"Before they can get the grid up and running they've got to get the power poles up and off the roads
Power, water the priorities
Graham Kenna from Tonga's National Emergency Management Office said conditions were improving and more supplies were coming in.
"The priority is to get the electricity going, mostly because it is used for water pumps and secondly it would be to get the reticulated water moving in the capital.
He said power had been restored to the hospital and the water board were starting to get some facilities up and running, but for a lot of people another problem was they no longer had anywhere to live.
"We started some distributions yesterday, just urgently needed shelter for the families that have lost everything we've been able to get out some family kits for them so at least they'll have some shelter overnight.
"It has rained overnight, and it's making things very very difficult for people who don't have shelter.
"That's our focus again this morning for our other teams is to get shelter out to some people.
He said Australia and New Zealand were sending generators along with supplies to help get the power running again, and there seemed to be enough fuel to run them.
"Fortunately we have enough fuel, we think we have enough fuel to last until Wednesday of next week and there is a tanker due in ghere on Monday of next week."
Tonga food supplies secure in short term
New Zealand's acting high commissioner to the kingdom, Elena Procuta, said early assessments conducted by the Ministry of Agriculture after the cyclone show there is enough food for the short-term.
She said root crops like taro, cassava and yams have not been badly damaged and they could meet immediate needs.
However there were also concerns for tree-grown staples like plantains, breadfruit and bananas.
"The government is still working out how they're going to manage the food security situation but an early assessment might be that it's not as devastating as it could have been.

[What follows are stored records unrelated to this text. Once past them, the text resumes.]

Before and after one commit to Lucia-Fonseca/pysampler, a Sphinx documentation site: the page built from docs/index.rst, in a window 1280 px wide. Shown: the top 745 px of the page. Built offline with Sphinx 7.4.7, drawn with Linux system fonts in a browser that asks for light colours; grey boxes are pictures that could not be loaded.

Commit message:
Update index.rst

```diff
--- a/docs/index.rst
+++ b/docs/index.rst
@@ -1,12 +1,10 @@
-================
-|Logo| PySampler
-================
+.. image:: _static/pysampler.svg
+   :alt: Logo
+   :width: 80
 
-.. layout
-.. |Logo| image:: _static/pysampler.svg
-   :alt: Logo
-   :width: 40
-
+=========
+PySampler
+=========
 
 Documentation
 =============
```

They've got sufficient for the short term."
Homes, crops on Fiji's Ono-i-Lau left devastated
Meanwhile nearly half the residents of Fiji's Ono-i-Lau island are in evacuation centres because their homes were so badly damaged by Cyclone Gita.
The category four cyclone passed over the small island, halfway between Tonga and Fiji, close to midnight on Tuesday.
The chief of Matokana village on Ono-i-Lau, Noa Sukanasau, said more than 200 locals were staying in centres across the island.
"The eye of the cyclone, Gita, passed really close to Ono island and we experienced very high wind, damaging wind.
He said the cyclone began bringing "terrible damage" to all four villages about 11 o'clock.
"Total of 12 houses were blown completely out, right on the ground and about 24 I think, or 28, were badly damaged.
"Part of the roofs, corrugated iron roofing were blown off.
He said gardens were damaged by the storm and the villagers would likely have to watch their plantations rot away.
"From today all the villages are busy cleaning. Cleaning the villages."
"We've received news from the government that the next boat will be sailing sometime this week, it will be brining in kumara crops, tapioca, banana crops for us to replant everything again.
"We are fortunate that we have the government looking at our plight right away.
Mr Sukanasau said Cyclone Gita had been one of the most severe storms in memory, but residents on the island are resilient and he is confident they will recover.
NZ groups send emergency supplies, will help constuct homes
Community groups and humanitarian organisations in New Zealand are calling for donations to help Pacific countries hit by Cyclone Gita.
The Ōtāhuhu-Mangere Youth Group and Ōtāhuhu Rotaract group are receiving donations of clothing and non-perishable food over the next three days.
The not-for-profit organisation Habitat for Humanity was also seeking help to provide housing aid.
Its chief executive Claire Szabó said the group would offer multiple stages of relief.
"We're going to do some emergency kits in the first instance to make sure people have got somehwere to go home to, but the major project is going to be reconstruction of cyclone-resilient homes.
"And so we would be very welcoming of donations to support us in that work.
Ms Szabó said emergency kits contained tarpaulins, rope and tools to construct shelters.